**Exercise goal:** Please reproduce all entries word for word, leaving every image behind.
*** Opening of Given records ***
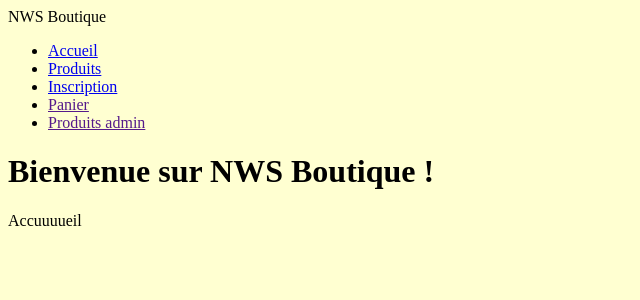
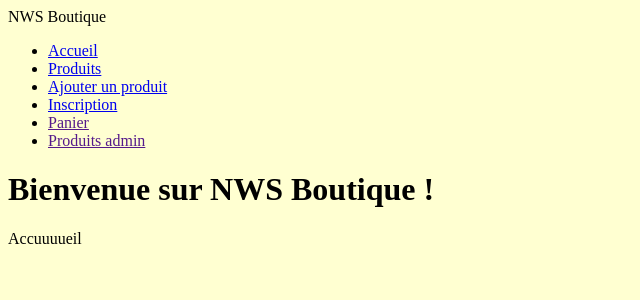
Before and after one commit to rachboudj/nws-boutique, a PHP site: page / in a window 1280 px wide. Shown: the top 300 px of the page, without its empty margins (0-640 px from the left). Run offline with PHP 8.4, Linux system fonts and the light colour scheme.

Commit message:
ajout lien vers ajoutProduit

```diff
--- a/src/View/layout.php
+++ b/src/View/layout.php
@@ -13,6 +13,7 @@
                 <ul>
                     <li><a href="index.php?page=accueil">Accueil</a></li>
                     <li><a href="index.php?page=produits">Produits</a></li>
+                    <li><a href="index.php?page=ajoutProduits">Ajouter un produit</a></li>
                     <li><a href="index.php?page=inscription">Inscription</a></li>
                     <li><a href="">Panier</a></li>
                     <li><a href="">Produits admin</a></li>
```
*** Close of Given records ***
**Response to the exercise:**
Before and after one commit to rachboudj/nws-boutique, a PHP site: page / in a window 1280 px wide. Shown: the top 300 px of the page, without its empty margins (0-640 px from the left). Run offline with PHP 8.4, Linux system fonts and the light colour scheme.

Commit message:
ajout lien vers ajoutProduit

```diff
--- a/src/View/layout.php
+++ b/src/View/layout.php
@@ -13,6 +13,7 @@
                 <ul>
                     <li><a href="index.php?page=accueil">Accueil</a></li>
                     <li><a href="index.php?page=produits">Produits</a></li>
+                    <li><a href="index.php?page=ajoutProduits">Ajouter un produit</a></li>
                     <li><a href="index.php?page=inscription">Inscription</a></li>
                     <li><a href="">Panier</a></li>
                     <li><a href="">Produits admin</a></li>
```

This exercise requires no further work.